It was one of those great ironies of timing.
The same week that Pope Francis and Pope Emeritus Benedict XVI made a joint appearance in St. Peter’s Square for a Mass and encounter with the elderly, a story broke out of Belgium about a husband and wife who are planning their double suicide.
The couple, Francis, 89, and Anne, 86, said they feared loneliness should one of them die first due to natural causes. “We want to go together because we both fear the future,” Francis said. “It’s as simple as this: We are afraid of what lies ahead.” Fear, in some form or another, rules this sad story from start to finish: fear of being alone; fear of having to dip into savings and pensions for care; fear of being a burden to children and grandchildren. It was even fear that drove Francis and Anne from traditional suicide — the couple had first planned to die together on their 64th wedding anniversary Feb. 3 by taking sleeping pills and covering their heads with plastic bags — to doctor-supported euthanasia.
Euthanasia, initially legalized in Belgium for the most difficult of situations, has slipped its way into casual use,
and we hardly are surprised.
“It takes courage to hang, it takes courage to jump into the canal,” Francis told Britain’s Daily Mail. “But a doctor who makes you a shot and lets you gently fall asleep? It does not take courage.”
The couple has the full support — and encouragement — of their three adult children, who say they would be unable to care for a parent left behind.
“Right-to-die” legislation has been one of the most hotly debated topics in our lifetimes. In the United States, Washington, Montana, Oregon, Vermont and New Mexico have all legalized some form of doctor-assisted suicide. In Europe, Belgium, the Netherlands and Luxembourg all have legalized euthanasia — with, perhaps most notoriously, Belgium legalizing it for terminally ill children earlier this year.
What makes Francis and Anne’s story unique is that neither is terminally ill — a former prerequisite for requesting to be euthanized. The law, initially developed in the traditionally Catholic country for the most difficult of situations, has slipped its way into casual use, and we hardly are surprised. Now the argument is for the common good: that it is better for all if the “burden” of the elderly is removed from families, from communities and even from insurance plans.
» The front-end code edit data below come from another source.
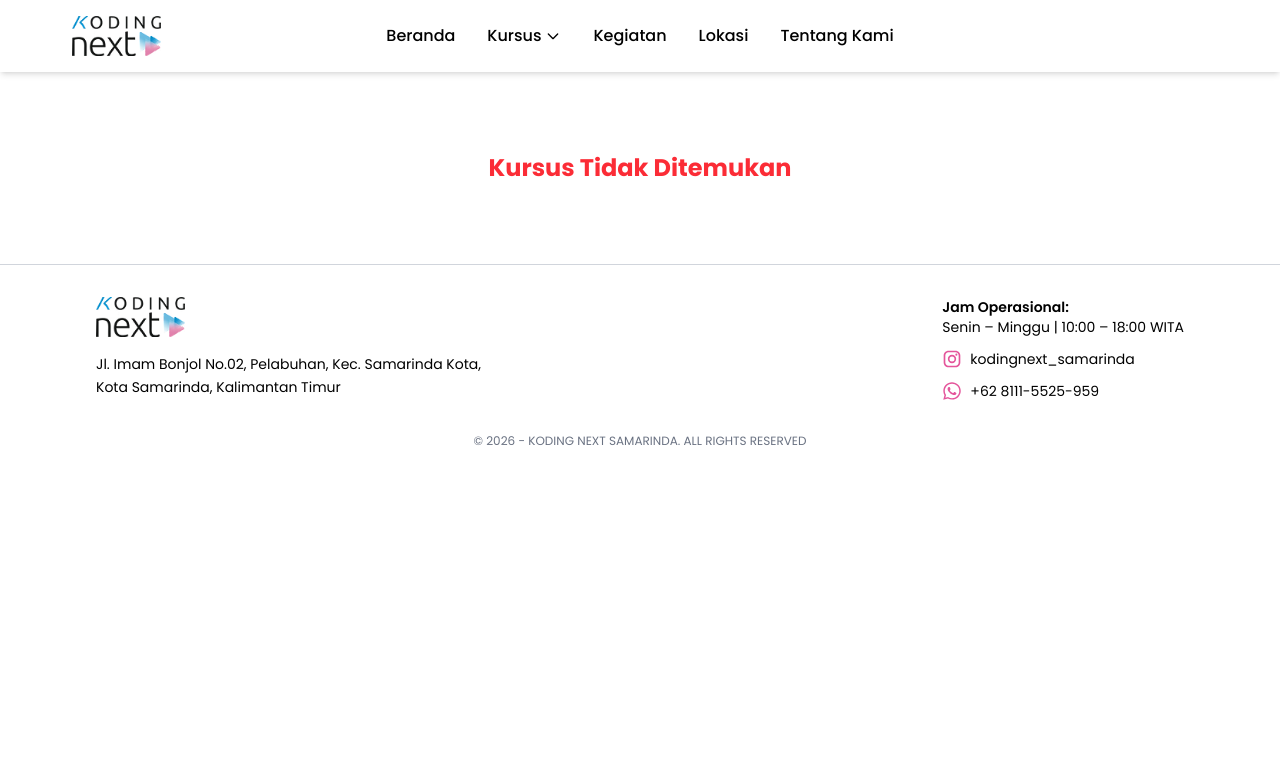
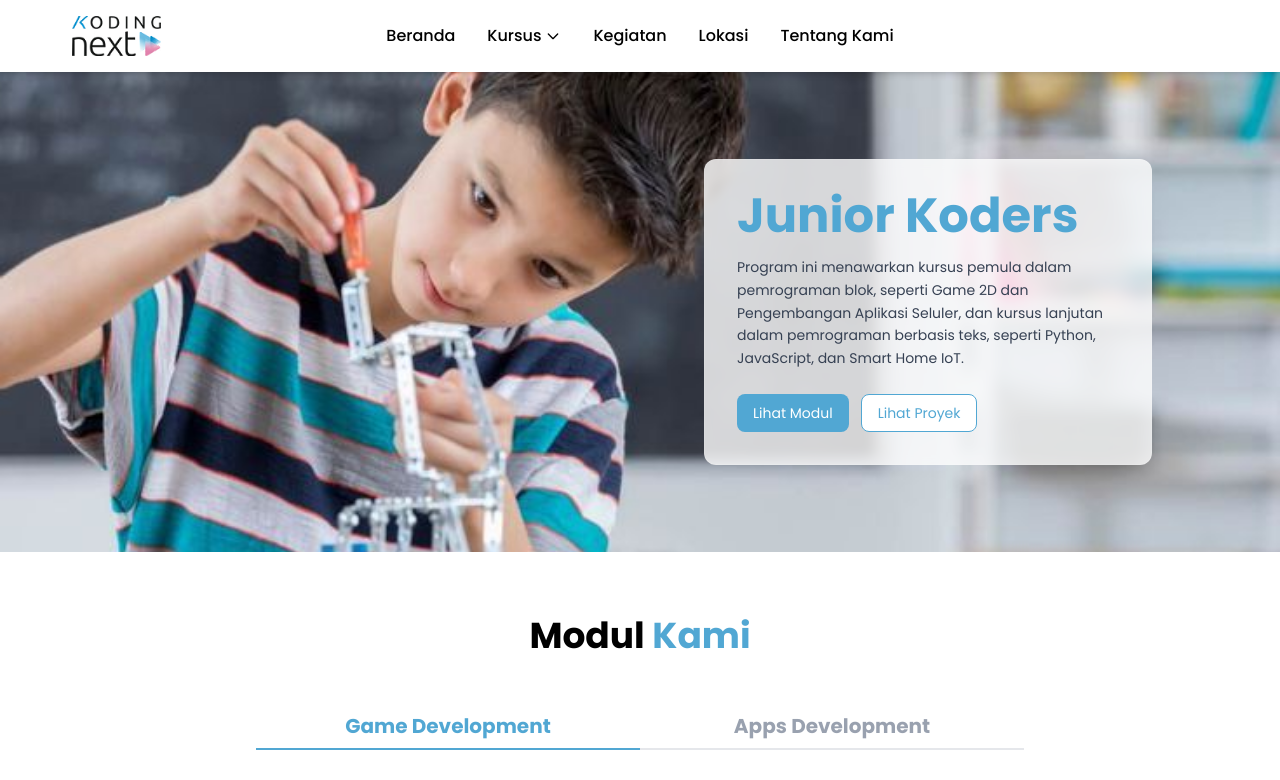
Before and after one commit to KNSMR-Internship-SI-Unmul/kodingnext-smr-web, a React (Vite) app: page /kursus/junior-koders in a window 1280 px wide. Shown: the top 780 px of the page. Built offline with nearby package versions, Linux system fonts and the light colour scheme.

Commit message:
feat: implement dynamic course id handling in CourseDispatcher

```diff
--- a/src/CourseDispatcher.jsx
+++ b/src/CourseDispatcher.jsx
@@ -4,16 +4,17 @@ import RoboNext from "./pages/RoboNext";
 import JuniorKoders from "./pages/JuniorKoders";
 
 export default function CourseDispatcher() {
-  const { id } = useParams();
+  const { id } = useParams(); // 'id' di sini menangkap slug dari URL
 
-  if (id === "1") return <LittleKoders />;
-  if (id === "2") return <JuniorKoders />;
-  if (id === "3") return <RoboNext />;
+  // Pastikan string pembanding di bawah ini sama persis dengan hasil slug
+  if (id === "little-koders") return <LittleKoders />;
+  if (id === "junior-koders") return <JuniorKoders />;
+  if (id === "robonext" || id === "robo-next") return <RoboNext />;
 
   return (
     <div className="py-20 text-center">
       <h1 className="text-2xl font-bold text-red-500">
-        Kursus Tidak Ditemukan
+        Kursus "{id}" Tidak Ditemukan
       </h1>
     </div>
   );
```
In many parts of the world, the Old and New Testament idea of supporting families, and particularly of respecting and caring for the aged and infirm, is becoming counter-cultural. Pope Francis recognizes that shift, and has spoken out against a “throw-away culture” that discards the young and the old.
In his encounter with the elderly Sept. 28, the pontiff said caring for our parents and grandparents is a challenge that must be met with imagination and wisdom. Old age, he said, is “a time of grace.” The elderly who have faith “are like trees that continue to bear fruit,” but who are too often abandoned. “We are all called to counter this culture of poisonous waste.”
How successful are we at meeting the pope’s challenge? In our own families, do we spend time with our parents and grandparents, reminding them of their dignity and assuring them of love? Do we do the same for society at large? Do our parishes identify the elderly who are alone or who need help? As older Americans, do we raise our hands and ask for it?
As the U.S. Conference of Catholic Bishops reminds us during this Respect Life Month: “each of us is a masterpiece of God’s creation.” What a different world this would be if we each took that to heart.
Editorial Board: Greg Erlandson, publisher; Msgr. Owen F. Campion, associate publisher; Beth McNamara, editorial director; Gretchen R. Crowe, editor